439 F2d 603 United States v. P Hallman
439 F.2d 603
142 U.S.App.D.C. 93
UNITED STATES of America
Larry P. HALLMAN, Appellant.
United States Court of Appeals, District of Columbia Circuit.
Jan. 11, 1971. Petition for Rehearing Denied Feb. 16, 1971.
Mr. Henry J. Karison, Washington, D.C., (appointed by this Court) was on the brief, for appellant.
Messrs. Thomas A. Flannery, U.S. Atty., and John A. Terry, Robert A. Shuker, and Philip L. Cohan, Asst. U.S. Attys., were on the brief, for appellee.
Before LEVENTHAL and ROBINSON, Circuit Judges, and SMITH,1 Chief Judge, U.S. District Court for the District of Montana, in Chambers.
LEVENTHAL, Circuit Judge:
This is an appeal from a judgment, following conviction for robbery, sentencing appellant to ten years under the Federal Youth Corrections Act. We affirm.
There was ample identification by the victim, including testimony of identification at a lineup, supplemented by a photograph of the lineup. There was also evidence that prior to the lineup the victim unhesitatingly selected appellant's photograph out of a group of seven photographs shown to her. Since this was an ordinary snapshot and had no markings to suggest prior criminal behavior it is not subject to condemnation under the rule of Barnes v. United States, 124 U.S.App.D.C. 318, 365 F.2d 509 (1966), banning the use of 'mugshots.' A juryman might well conjecture that there must have been prior suspicion of the defendant, else why would the police have his photograph. But we cannot push sound principles to untenable extremes.
If there has been basic fairness of approach, the prosecution is entitled to present evidence of pretrial identification, as being more meaningful to the jury than the more ritualized in-court identification. Clemons v. United States, 133 U.S.App.D.C. 27, 40, 408 F.2d 1230, 1243 (1968), cert. denied, 394 U.S. 964, 89 S.Ct. 1318, 22 L.Ed.2d 567 (1969).
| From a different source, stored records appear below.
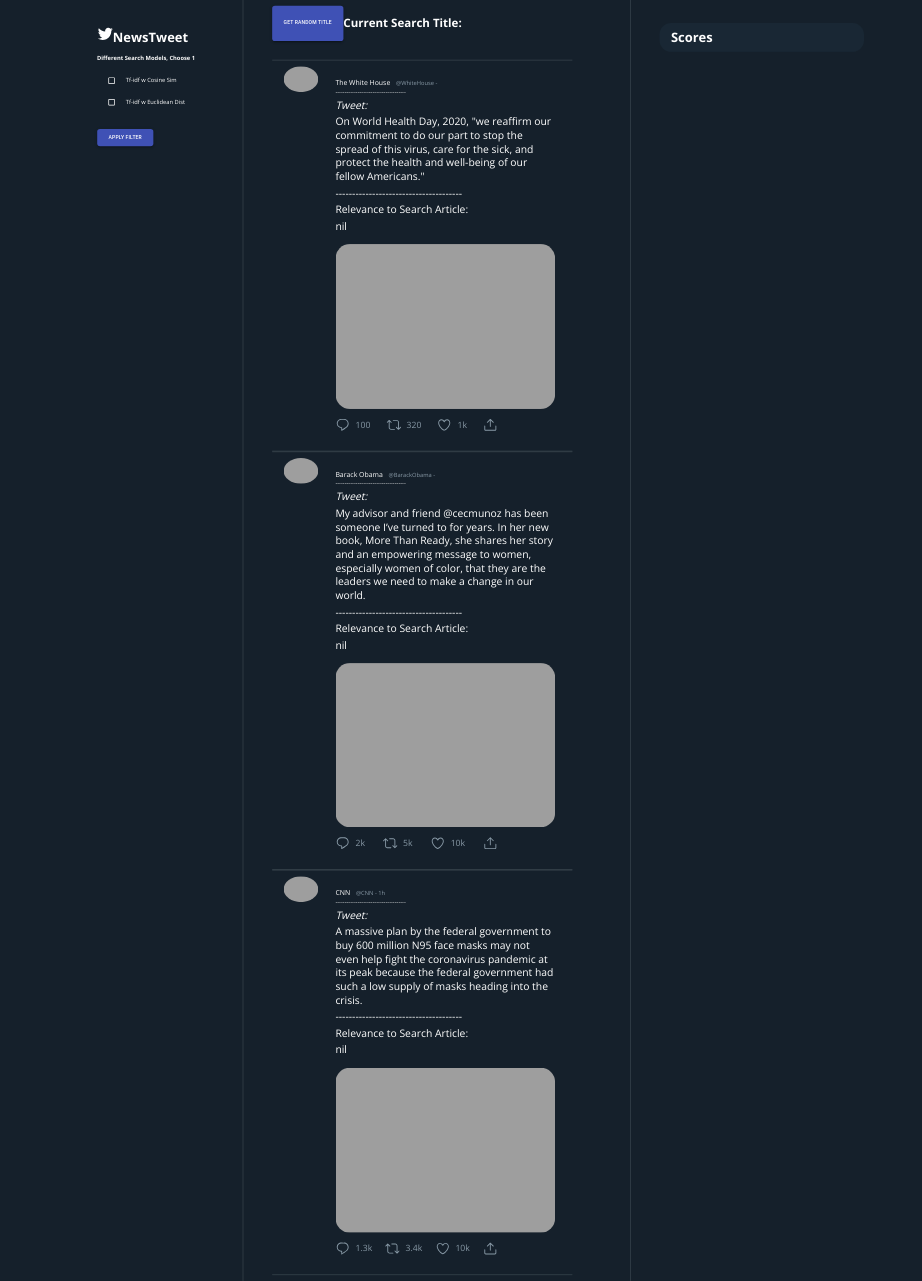
Repository: Dustyik/IR-tweets---disaster-
Page: / (app in Frontend/)
An editor plug-in stored every save of this project. The page is shown before and after the next save, followed by the edit.
The browser window is 1280 px wide. The pictures show the whole page, at 72% of full size.
Pictures or frames that could not be fetched are drawn as grey boxes. The page's requests for data from a server got no answer. The project was rebuilt for these pictures with package versions that can differ from the ones it lists, and the page was loaded fresh each time. No one was signed in, and anything a server would have sent is missing. Also part of the build but not shown: Frontend/src/components/trending/Trend.js, Frontend/src/components/trending/TrendsList.js, Frontend/src/components/trending/FollowSuggestionCard.js, Frontend/src/styles/FollowList.css, Frontend/src/components/trending/FollowSuggestionsList.js, Frontend/src/components/StatusCard.js, Frontend/src/pages/Status.js, Frontend/src/components/profile/ProfileHead.js and 3 more.

Above is the page before, as saved 2021-08-03 19:20:29.

After the next save:
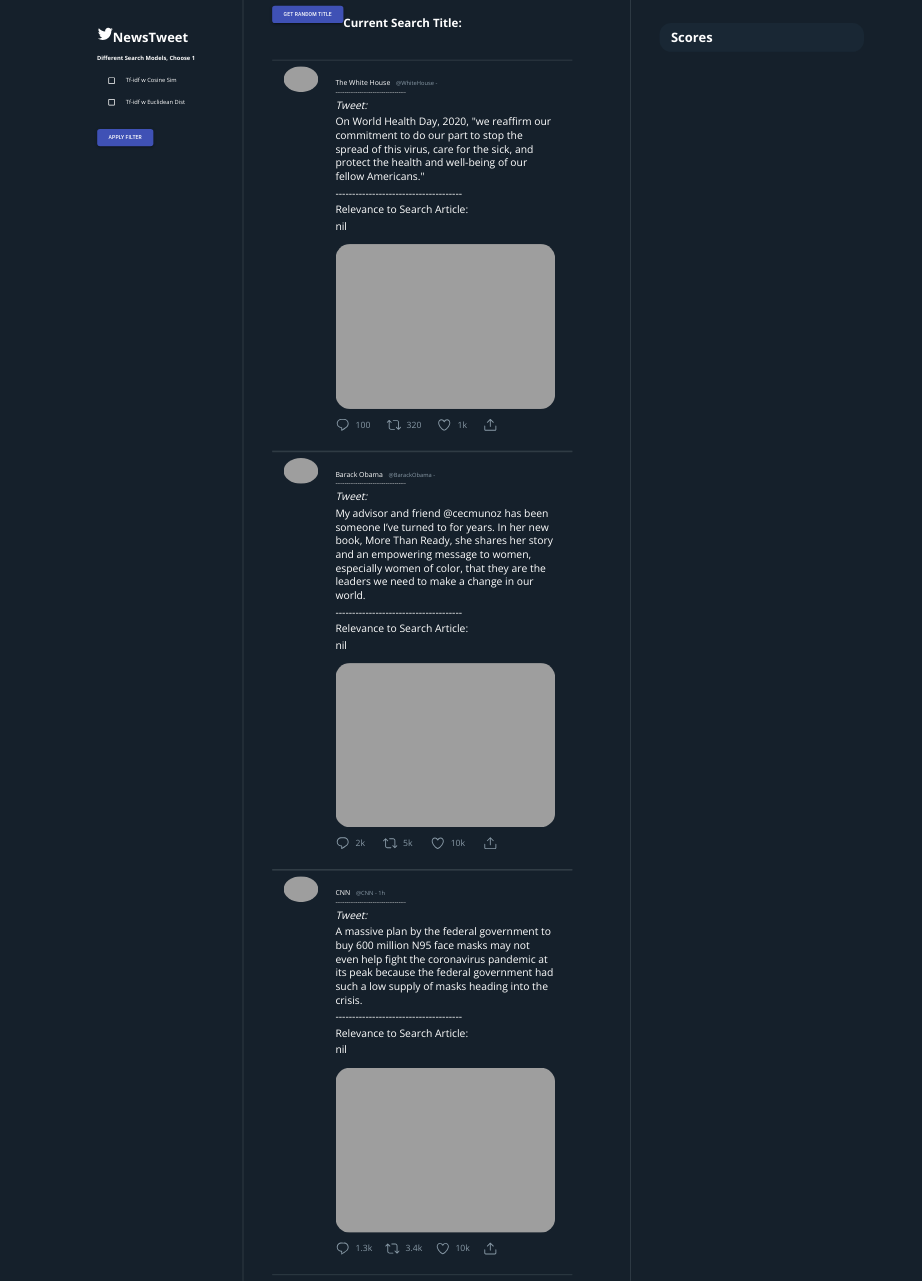
Saved 31 s later.
--- a/Frontend/src/pages/Home.js
+++ b/Frontend/src/pages/Home.js
@@ -49,6 +49,7 @@
             <Button
                 onClick = {randomButtonClick}
                 variant="contained"
+                style = {{height:"50%"}}
                 color="primary">
                 Get Random Title
             </Button>
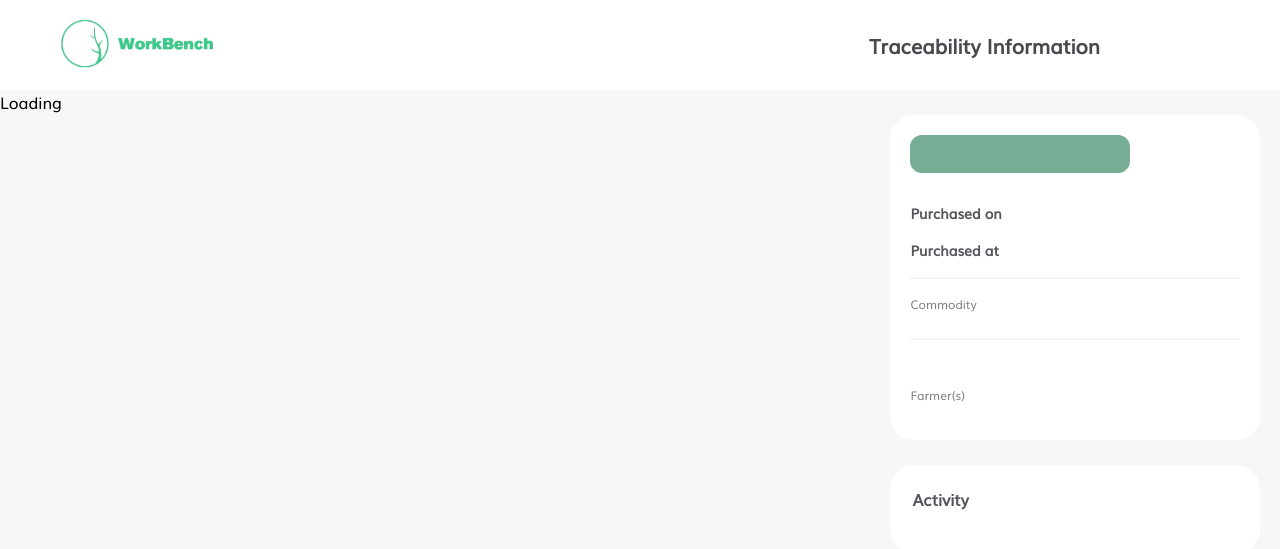
Repository: Hamezry/Traceability-Page
Page: /
The author's editor kept a copy of each file at every save. The page is drawn from the files as they stood at one save, then again after the next save.
The browser window is 1280 px wide. The pictures show the whole page.
The page's requests for data from a server got no answer. The project was rebuilt for these pictures with package versions that can differ from the ones it lists, and the page was loaded fresh each time. No one was signed in, and anything a server would have sent is missing.

Above is the page before, as saved 2022-09-18 08:39:41.

### public/index.html
<!DOCTYPE html>
<html lang="en">
  <head>
    <meta charset="utf-8" />
    <meta name="viewport" content="width=device-width, initial-scale=1" />
    <meta name="theme-color" content="#000000" />
    <meta
      name="description"
      content="Web site created using create-react-app"
    />
    <link rel="preconnect" href="https://fonts.googleapis.com">
    <link rel="preconnect" href="https://fonts.gstatic.com" crossorigin>
    <!-- <link href="https://fonts.googleapis.com/css2?family=Mulish:wght@300;400;600&display=swap" rel="stylesheet"> -->
    <title>Traceability page</title>
  </head>
  <body>
    <noscript>You need to enable JavaScript to run this app.</noscript>
    <div id="root"></div>

  </body>
</html>

### src/index.css
@tailwind base;
@tailwind components;
@tailwind utilities;

@font-face {
    font-family: 'Muli';
    src: local('Muli'), url("./fonts/Muli-Regular.ttf") format("truetype");
}


@font-face {
    font-family: 'Muli';
    src: url('./fonts/Muli-Regular.ttf') format("truetype");
}

body {
    font-family: 'Muli' !important;
}

### src/App.js
import './index.css';
import Navbar from './components/Navbar';
import Information from './components/Information';
import Sidemap from './components/Sidemap';
import { BrowserRouter, Route, Routes } from 'react-router-dom';

function App() {
  return (
    <BrowserRouter>

      <Routes>

          <Route path='/' element={
            <div>
              <Navbar />
              <div className="lg:flex lg:justify-between w-full  lg:h-[calc(100vh-90px)] lg:overflow-y-hidden bg-[#f8f7f7]">
                <Sidemap />
                <Information />
              </div>

            </div>

          } />

      </Routes>
    </BrowserRouter>
  );
}

export default App;

### src/components/Navbar.js
import React from 'react'
import logo from '../Assets/logo.svg'

const Navbar = () => {
  return (
    <div className='w-full flex justify-center h-[90px] bg-white sticky font-muli  z-30  top-0 lg:items-center lg:justify-between '>

        <img src= {logo} alt='nav-icon' className='h-[80px] w-[188px] lg:ml-[50px]'/>
        <p className='hidden lg:block mr-[230px] xl:mr-[180px] 2xl:mr-[320px] text-[#47494E] font-semibold  text-[20px]'>Traceability Information</p>

    </div>
  )
}

export default Navbar

### src/components/Information.js
import React, { useEffect, useState } from 'react'
import image1 from '../Assets/image-2.png'
import purchased from '../Assets/purchase.svg'
import axios from 'axios'
import { useLocation } from 'react-router-dom'



function Information() {

    const [list, setList] = useState([])
    const search = useLocation().search;
    const qr_code = new URLSearchParams(search).get('qr_code')

    useEffect(() => {
        axios.get(`https://wb3test.afexnigeria.com/WB3/api/v1/traceability/info/${qr_code}`)
            .then(res => {
                setList(res.data.data)
                console.log(res.data)
            }).catch(err => {
                console.log(err)
            })
    }, [qr_code])


    return (
        <div className='lg:h-full  lg:w-[32%] font-muli lg:overflow-y-auto'>

            <div id="TQC" className=" z-10  top-0 flex lg:flex  flex-col px-[20px]">

                <div className="flex-1 flex bg-white lg:w-[100%] lg:mx-auto lg:mt-[25px] flex-col h-[556px] p-[20px] rounded-3xl">

                    {/*TQC */}
                    <div className='mb-4 border-b-2 border-b-gray-100 '>
                        <div className='bg-[#76AD94] text-white text-center py-2 font-semibold text-[16px] max-w-[220px] h-[38px] mb-[30px] rounded-xl'> <p>{list.qr_code}</p></div>
                        <p className='text-[#54565B] text-[14px] mb-4 font-semibold'>Purchased on <span className='font-normal'>{list.purchased_on}</span></p>
                        <p className=' text-[#54565B] text-[14px] mb-4 font-semibold'>Purchased at <span className='font-normal'>{list.purchased_at}</span></p>

                    </div>

                    <div className='mb-4 border-b-2  border-b-gray-100 '>
                        <p className='text-[#7C827D] text-[12px] mb-[25px] '>Commodity</p>
                        <p className='text-[#47494E] text-[14px] mb-4 font-medium '>{list.commodity}</p>

                    </div>

                    <div className='mt-[30px] mb-4'>

                        <p className='text-[#7C827D] text-[12px]'>Farmer(s)</p>

                        {
                            list?.farmers?.map((item, index) => {
                                return (
                                    <div key={index} className='w-[232px] h-[71px] shadow p-3 flex items-center mt-[20px] rounded-xl'>
                                        <img src={image1} alt='profilepic' />
                                        <p className='text-[#47494E] text-[16px] ml-5  font-medium '>{item.first_name} {item.last_name}<br /> <span className='text-[#707673] text-[12px]'>{item.age} years &nbsp; | &nbsp;  {item.gender}</span></p>
                                    </div>
                                )
                            })
                        }



                    </div>


                </div>



            </div>




            <div id="Activity" className=" top-0 flex lg:flex flex-shrink-0 flex-col px-[20px]">

                <div className="flex-1 flex bg-white lg:w-[100%] lg:mx-auto mt-[25px] mb-5 flex-col  h-[900px] p-[22px] rounded-3xl ">

                    <p className='text-[#54565B] mb-5 font-semibold text-[16px]'>Activity</p>

                    {list?.activities?.map((item, index) =>

                        <div key={index} className='flex 2xl:justify-between stroke-amber-50 text-[#7C827D] 2xl:px-5 lg:px-0 text-[11px]'>

                            <div className='flex gap-2 xl:gap-2 md:gap-8'>

                                <div className='flex flex-col items-center'>
                                    <img src={purchased} alt='recp' />
                                    <div className='border border-dotted border-[#7C827D] min-h-[100px] max-h-[120px] w-[1px]'></div>

                                </div>
                                <div className='flex flex-col lg:w-[180px] md:w-[270px] w-[130px]' >
                                    <p className='font-semibold mt-2 lg:text-[13px]'>{item.action} </p>
                                    <span className='text-[#7C827D] text-[9px] mt-2 lg:text-[11px]'>{item.description}</span>
                                </div>



                            </div>
                            <p className='text-[#76AD94] text-[9px] mt-2 xl:text-[10px]'> <span>{item.created}</span> </p>

                        </div>
                    )}






                </div>





            </div>


        </div>);
}

export default Information

### src/components/Sidemap.js
import React from 'react'
import {useJsApiLoader, GoogleMap, Marker} from '@react-google-maps/api';

const center = {lat:48.8584, lng:2.294}

function Sidemap() {

  const { isLoaded } = useJsApiLoader({
    googleMapsApiKey:process.env.REACT_APP_GOOGLE_MAPS_API_KEY,
  });

  if (!isLoaded){
    return <h1>Loading</h1>
  }
  return (

    <div class= "h-[600px] w-full lg:h-[calc(100vh-90px)] lg:w-[68%]">

      <div className='hidden lg:block p-4 lg:p-0 lg:w-full h-[100%]'>
          <GoogleMap
          mapContainerStyle={{width:'100%', height:'100%'}}
          center={center} zoom={15}
          options={{
            zoomControl:false,
            streetViewControl:false,
            mapTypeControl:false,
            fullscreenControl:false,
          }}
          >
            <Marker position={center}/>

          </GoogleMap>
      </div>

      <div className='lg:hidden p-4 lg:p-0 lg:w-full h-[100%]'>
          <GoogleMap
          mapContainerStyle={{width:'100%', height:'100%', borderRadius:'50px'}}
          center={center} zoom={15}
          options={{
            zoomControl:false,
            streetViewControl:false,
            mapTypeControl:false,
            fullscreenControl:false,
          }}
          >
            <Marker position={center}/>

          </GoogleMap>
      </div>


    </div>

  )
}

export default Sidemap

### tailwind.config.js

/** @type {import('tailwindcss').Config} */
module.exports = {
  content: [
    "./src/**/*.{js,jsx,ts,tsx}",
  ],
  theme: {
    extend: {
      fontFamily:{
        'Muli':['Muli', 'san-serif']
      }
    },
  },
  plugins: [],
}

Loaded but not shown: src/index.js (common file)

After the next save:
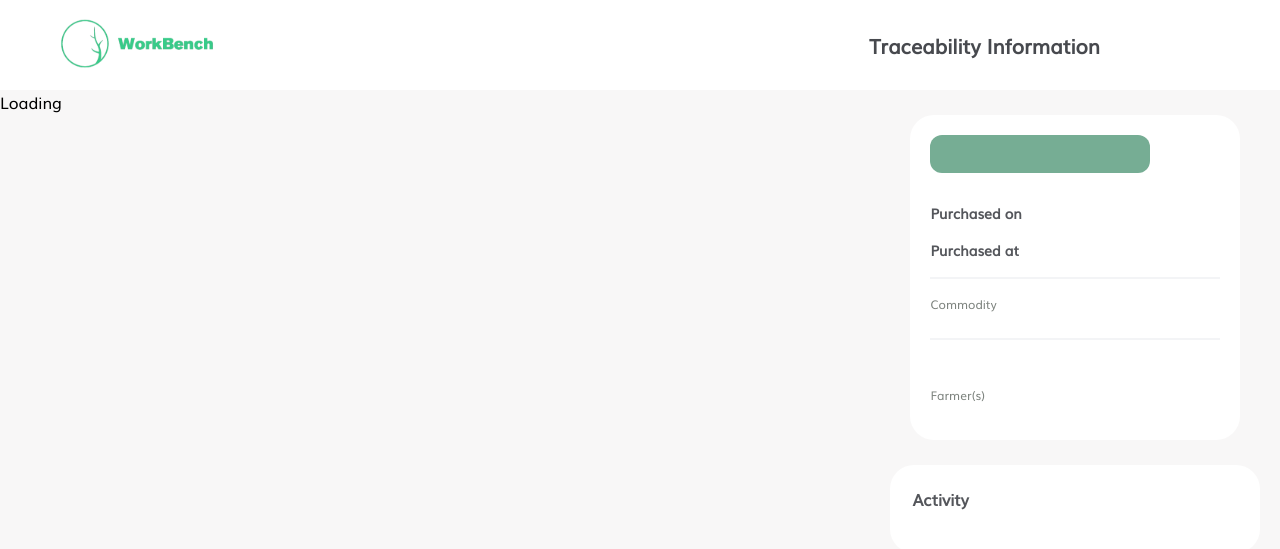
Saved 79 s later.
--- a/src/components/Information.js
+++ b/src/components/Information.js
@@ -26,7 +26,7 @@ function Information() {
     return (
         <div className='lg:h-full  lg:w-[32%] font-muli lg:overflow-y-auto'>
 
-            <div id="TQC" className=" z-10  top-0 flex lg:flex  flex-col px-[20px]">
+            <div id="TQC" className=" z-10  top-0 flex lg:flex  flex-col px-[40px]">
 
                 <div className="flex-1 flex bg-white lg:w-[100%] lg:mx-auto lg:mt-[25px] flex-col h-[556px] p-[20px] rounded-3xl">
 
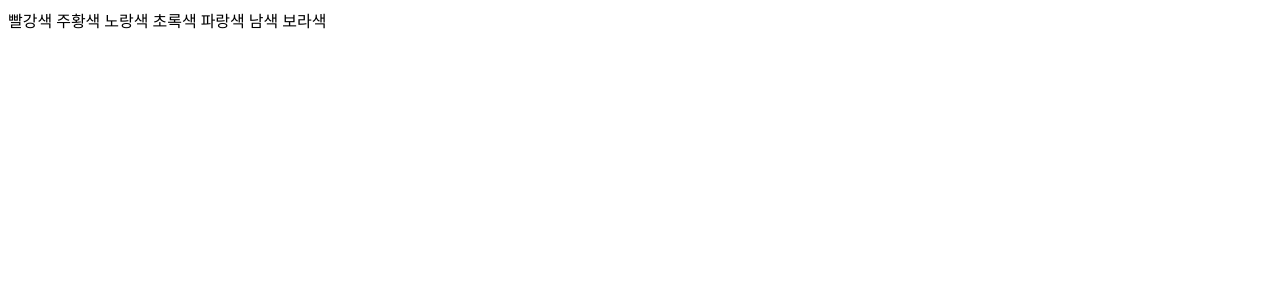
Repository: fatesky25/JSPprogram
Page: http://localhost/ServletProject/jstl/forEx06.jsp
An editor plug-in stored every save of this project. The page is shown before and after the next save, followed by the edit.
The browser window is 1280 px wide. The pictures show the whole page.
The page is served by Tomcat 9. Nobody is signed in. The application's start-up code is not run. Other server files are loaded and not shown.

Above is the page before, as saved 2023-02-16 05:21:18.

### ServletProject/src/main/webapp/jstl/forEx06.jsp
<%@ page language="java" contentType="text/html; charset=UTF-8"
    pageEncoding="UTF-8"%>
<%@ taglib prefix="c" uri="http://java.sun.com/jsp/jstl/core" %>
<!DOCTYPE html>
<html>
<head>
<meta charset="UTF-8">
<title></title>
</head>
<body>
<c:forTokens var="token"
items="빨강색,주황색.노랑색.초록색,파랑색,남색.보라색"
delims=",.">
${token}
</c:forTokens>
</body>
</html>

After the next save:
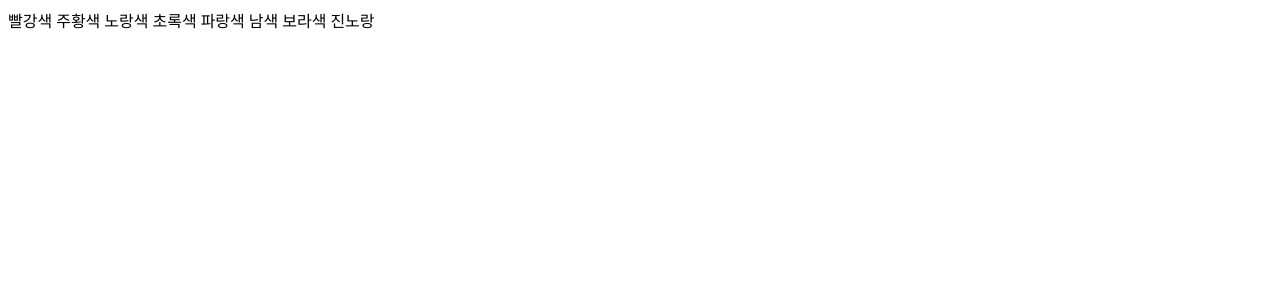
Saved 37 s later.
--- a/ServletProject/src/main/webapp/jstl/forEx06.jsp
+++ b/ServletProject/src/main/webapp/jstl/forEx06.jsp
@@ -9,8 +9,8 @@
 </head>
 <body>
 <c:forTokens var="token"
-items="빨강색,주황색.노랑색.초록색,파랑색,남색.보라색"
-delims=",.">
+items="빨강색,주황색.노랑색.초록색,파랑색,남색.보라색/진노랑"
+delims=",./">
 ${token}
 </c:forTokens>
 </body>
The interest of justice includes approval of police techniques, even though they involve possibility of prejudice to the suspect, where the overall balance lies in the furtherance of fair pre-trial identifications. Russell v. United States, 133 U.S.App.D.C. 77, 408 F.2d 1280, cert. denied,395 U.S. 928, 89 S.Ct. 1786, 23 L.Ed.2d 245 (1969); Wise v. United States,127 U.S.App.D.C. 279, 383 F.2d 206 (1967), cert. denied, 390 U.S. 964, 88 S.Ct. 1069, 19 L.Ed.2d 1164 (1968). The importance that a jury know of the reality of a fair pretrial identification weighs with more substance in the scales of justice than speculative possibility that the jury may conjecture defendant was involved in some other offense.
Appellant also contends the trial court erred in declining to permit the introduction of evidence that appellant had been mistakenly arrested in another robbery case. That kind of evidence is material, e.g., when it tends to show that someone similar in appearance to defendant was perpetrating criminal activity similar to the charges at trial. Holt v. United States,342 F.2d 163 (5th Cir. 1965); Commonwealth v. Murphy, 282 Mass. 593, 185 N.E. 486 (1933). Appellant's trial counsel did not bring out any relationship between the two charges (other than that they were both for robbery), did not e.g., proffer that there was any similarity between the two offenses in terms of modus operandi, cf. Drew v. United States, 118 U.S.App.D.C. 11, 331 F.2d 85 (1964). The trial judge ruled that the release of defendant for another charge was a collateral matter. We see no abuse of discretion in excluding the evidence.
Sitting by designation pursuant to 28 U.S.C. 292(c) (1964)